**PROBLEM STATEMENT:**
From the records, pick out and copy each line containing "blank".

**ENTRIES SUPPLIED:**
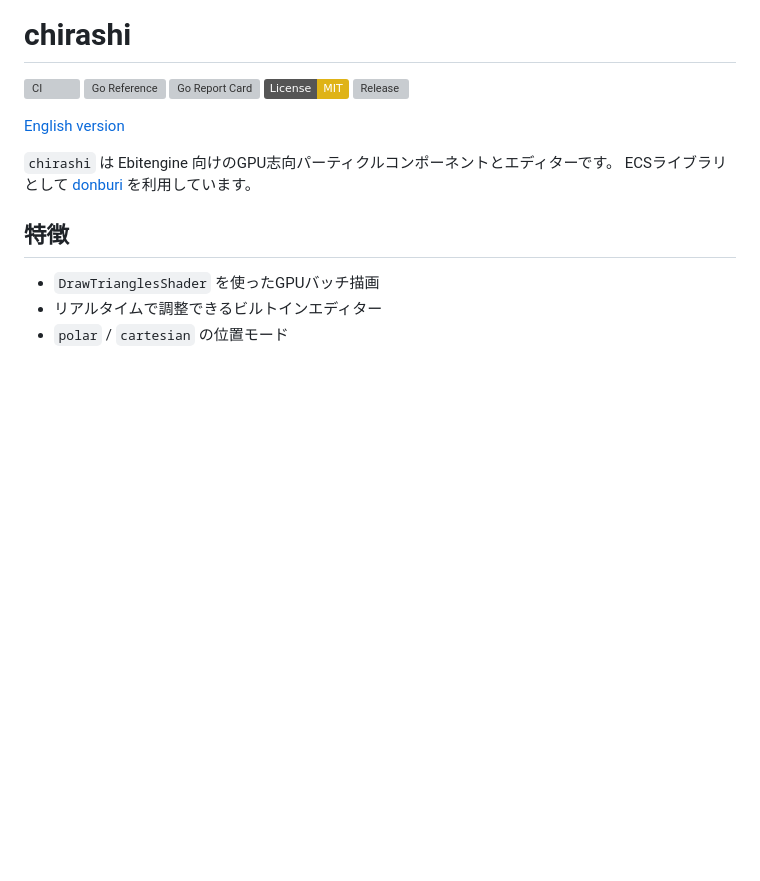
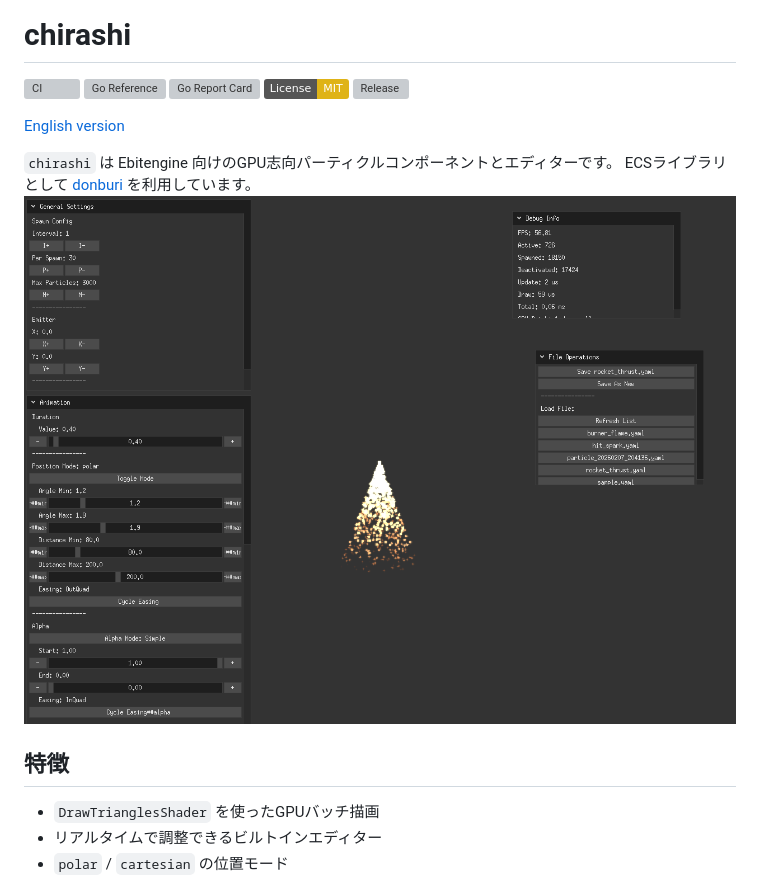
Before and after one commit to mogeta/chirashi, a Markdown page: README_JP.md, the part around the change. Rendered like a GitHub page; pictures changed too: docs/images/editor.png (added); badges without logos; blank space fills up the shorter version; grey boxes are pictures that could not be loaded.

```diff
--- a/README_JP.md
+++ b/README_JP.md
@@ -10,6 +10,7 @@
 
 `chirashi` は Ebitengine 向けのGPU志向パーティクルコンポーネントとエディターです。
 ECSライブラリとして [donburi](https://github.com/yohamta/donburi) を利用しています。
+![chirashi editor screenshot](docs/images/editor.png)
 
 ## 特徴
 
```
Also changed, not shown: README.md (+1 -0 lines).
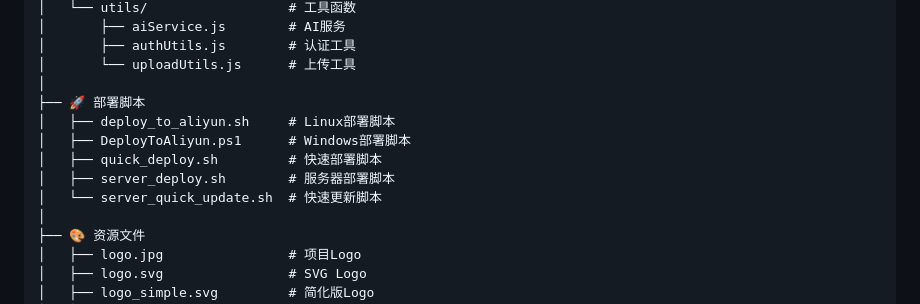
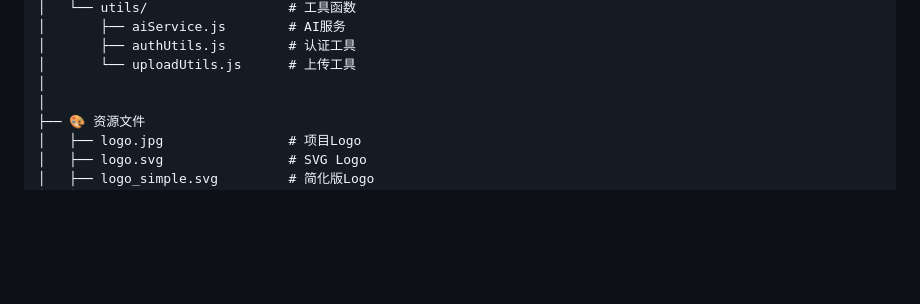
Before and after one commit to Miloboxgithub/Lingo, a Markdown page: README.md, the part around the change. Rendered like a GitHub page; blank space fills up the shorter version.

Commit message:
docs: 修改项目结构

```diff
--- a/README.md
+++ b/README.md
@@ -188,12 +188,6 @@ Lingo/
 │       ├── authUtils.js        # 认证工具
 │       └── uploadUtils.js      # 上传工具
 │
-├── 🚀 部署脚本
-│   ├── deploy_to_aliyun.sh     # Linux部署脚本
-│   ├── DeployToAliyun.ps1      # Windows部署脚本
-│   ├── quick_deploy.sh         # 快速部署脚本
-│   ├── server_deploy.sh        # 服务器部署脚本
-│   └── server_quick_update.sh  # 快速更新脚本
 │
 ├── 🎨 资源文件
 │   ├── logo.jpg                # 项目Logo
```
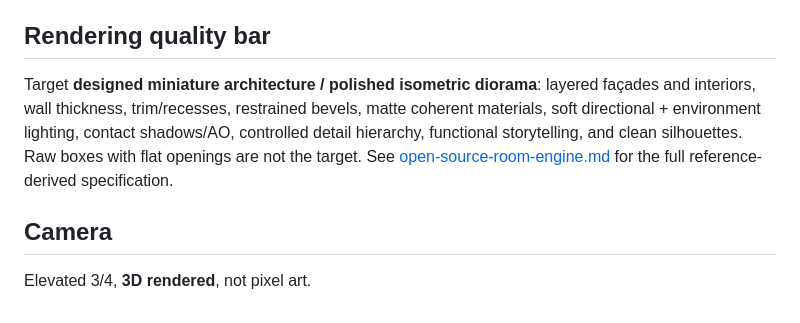
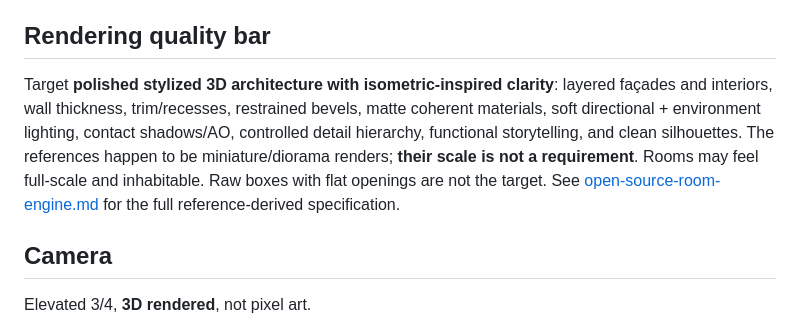
Before and after one commit to hectorTSH/hermes-agent-campus, a Markdown page: notes/design-lock.md, the part around the change. Drawn GitHub-style.

```diff
--- a/notes/design-lock.md
+++ b/notes/design-lock.md
@@ -25,7 +25,7 @@ The final product is a reusable **context → RoomSpec → shared renderer** eng
 
 ## Rendering quality bar
 
-Target **designed miniature architecture / polished isometric diorama**: layered façades and interiors, wall thickness, trim/recesses, restrained bevels, matte coherent materials, soft directional + environment lighting, contact shadows/AO, controlled detail hierarchy, functional storytelling, and clean silhouettes. Raw boxes with flat openings are not the target. See [open-source-room-engine.md](open-source-room-engine.md) for the full reference-derived specification.
+Target **polished stylized 3D architecture with isometric-inspired clarity**: layered façades and interiors, wall thickness, trim/recesses, restrained bevels, matte coherent materials, soft directional + environment lighting, contact shadows/AO, controlled detail hierarchy, functional storytelling, and clean silhouettes. The references happen to be miniature/diorama renders; **their scale is not a requirement**. Rooms may feel full-scale and inhabitable. Raw boxes with flat openings are not the target. See [open-source-room-engine.md](open-source-room-engine.md) for the full reference-derived specification.
 
 ## Camera
 
```
Also changed, not shown: notes/open-source-room-engine.md (+2 -2 lines).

**TASK SOLUTION:**
Before and after one commit to mogeta/chirashi, a Markdown page: README_JP.md, the part around the change. Rendered like a GitHub page; pictures changed too: docs/images/editor.png (added); badges without logos; blank space fills up the shorter version; grey boxes are pictures that could not be loaded.
Before and after one commit to Miloboxgithub/Lingo, a Markdown page: README.md, the part around the change. Rendered like a GitHub page; blank space fills up the shorter version.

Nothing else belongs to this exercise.